Chapter 1. History of Forensic Odontology
Chapter 2. Forensic Pathology
Chapter 3. Science and Forensic Odontology
Chapter 4. Dental identification
Chapter 5. Dental, oral and maxillofacial radiographic features of forensic interest
Chapter 6. Disaster victim identification
Chapter 7. Missing and unidentified persons
Chapter 8. Dental age estimation
Chapter 9. Bitemarks
Chapter 10. Animal bitemarks
Chapter 11. Abuse and violence
Chapter 12. Jurisprudence and expert witness testimony
Chapter 13. Organized forensic dentistry
Chapter 14. Becoming involved in Forensic Odontology
The Observer Mark Honigsbaum 23 February 2013
Anyone who has spent any time in a courtroom knows how easy it is for a skilled defence lawyer to plant doubt in the mind of a jury. Even in a relatively straightforward case, such as a hit and run, jurors are frequently presented with such a confusing array of photographic and forensic evidence that it is very difficult to know what has taken place and who may be at fault.
But what if there was a kind of technology that could reconstruct the crime scene in 3D and match it to other forensic imaging data? Furthermore, what if this technology could see through skin, bone and even soft tissue to detect bullet fragments overlooked by traditional pathologists equipped only with a scalpel and the human eye?
That is the promise of virtual autopsy – or “virtopsy” – a radical new approach to forensic imaging developed in Switzerland that is fast winning converts in Britain and elsewhere.
Kobilinsky, L. (ed), (2011) CRC Press.
This volume examines how new cutting edge forensic techniques are currently being applied or have the potential to be applied in judicial proceedings. Examples include new applications of Raman spectroscopy, quantum chemistry, lithium in DNA analysis, and the burgeoning area of toxicogenetics. In each case legal issues are addressed, including the such as admissibility of evidence resulting from these techniques. A comparison between the American Judiciary system and the European system is included. Contributors offer their expertise from scientific and legal perspectives.
Click on the links below to read the full text. Links to the content below are only available to staff on a QH networked computer.
Chapter 1: Scientific evidenceChapter 2: Trends in legal aspects of methamphetamine
Chapter 3: New frontiers in molecular forensics
Chapter 4: Quantum chemical calculations applied to systems of forensic interest
Chapter 5: DNA
Chapter 6: Magnetic resonance spectroscopy
Chapter 7: Role of pharmacogenetics in forensic toxicology
Chapter 8: Virtual autopsy
Chapter 9: Forensic anthropology and human identification in criminal matters
Chapter 10: Postmortem chemistry
Chapter 11: The recent evolution of animal cruelty law and veterinary forensic medicine
The Courier Mail Kate Kyriacou February 08, 2013
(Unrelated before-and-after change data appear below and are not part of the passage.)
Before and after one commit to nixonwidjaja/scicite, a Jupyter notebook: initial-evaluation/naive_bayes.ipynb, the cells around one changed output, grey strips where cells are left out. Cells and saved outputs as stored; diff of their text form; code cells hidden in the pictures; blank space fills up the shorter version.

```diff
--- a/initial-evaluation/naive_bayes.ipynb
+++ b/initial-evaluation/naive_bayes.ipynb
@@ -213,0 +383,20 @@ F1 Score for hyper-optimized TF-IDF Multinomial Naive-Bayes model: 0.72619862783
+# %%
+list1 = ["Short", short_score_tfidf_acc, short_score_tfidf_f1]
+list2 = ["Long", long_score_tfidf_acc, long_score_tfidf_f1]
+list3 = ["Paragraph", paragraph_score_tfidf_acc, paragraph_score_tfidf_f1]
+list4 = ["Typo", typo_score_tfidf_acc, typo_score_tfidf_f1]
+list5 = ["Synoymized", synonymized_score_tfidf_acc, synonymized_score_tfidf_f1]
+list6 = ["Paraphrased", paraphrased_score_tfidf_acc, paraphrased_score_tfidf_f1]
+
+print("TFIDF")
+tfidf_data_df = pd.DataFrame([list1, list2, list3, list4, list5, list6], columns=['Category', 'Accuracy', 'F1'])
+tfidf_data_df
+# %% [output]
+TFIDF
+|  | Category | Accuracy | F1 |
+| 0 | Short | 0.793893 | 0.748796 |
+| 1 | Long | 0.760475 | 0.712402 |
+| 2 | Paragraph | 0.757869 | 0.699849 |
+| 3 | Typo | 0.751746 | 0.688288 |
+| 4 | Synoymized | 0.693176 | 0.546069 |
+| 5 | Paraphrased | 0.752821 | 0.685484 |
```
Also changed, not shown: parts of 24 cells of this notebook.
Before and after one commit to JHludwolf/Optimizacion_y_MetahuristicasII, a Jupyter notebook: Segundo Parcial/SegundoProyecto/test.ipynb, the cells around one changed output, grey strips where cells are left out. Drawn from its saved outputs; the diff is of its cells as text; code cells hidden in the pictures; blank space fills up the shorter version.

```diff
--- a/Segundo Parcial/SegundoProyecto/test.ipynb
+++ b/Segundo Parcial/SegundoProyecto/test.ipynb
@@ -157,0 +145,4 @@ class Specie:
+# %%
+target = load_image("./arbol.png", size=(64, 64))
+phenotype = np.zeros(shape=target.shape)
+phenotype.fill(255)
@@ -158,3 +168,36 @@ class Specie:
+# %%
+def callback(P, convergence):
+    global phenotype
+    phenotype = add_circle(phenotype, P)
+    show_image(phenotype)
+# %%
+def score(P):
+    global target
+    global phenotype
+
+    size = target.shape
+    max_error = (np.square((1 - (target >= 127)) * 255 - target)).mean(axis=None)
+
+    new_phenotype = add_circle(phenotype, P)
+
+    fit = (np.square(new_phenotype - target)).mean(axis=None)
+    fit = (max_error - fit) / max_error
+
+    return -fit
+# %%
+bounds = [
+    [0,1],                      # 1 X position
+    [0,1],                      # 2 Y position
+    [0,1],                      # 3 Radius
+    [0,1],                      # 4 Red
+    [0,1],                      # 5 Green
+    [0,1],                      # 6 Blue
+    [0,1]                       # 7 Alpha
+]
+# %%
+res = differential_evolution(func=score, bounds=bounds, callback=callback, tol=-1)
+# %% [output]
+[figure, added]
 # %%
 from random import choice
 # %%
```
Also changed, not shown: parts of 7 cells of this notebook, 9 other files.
…Yesterday marked the end of a three-week process to determine whether police had gathered enough evidence to send Cowan, 43, to trial on five charges – murder, child stealing, deprivation of liberty, indecent treatment of a child and interfering with the corpse.
…The committal hearing painted an intricate picture of Queensland’s biggest criminal investigation – an inquiry that involved scores of police, forensic scientists and other experts, hydrologists, channel morphologists, geomorphologists, animal behaviourists, DNA experts and more.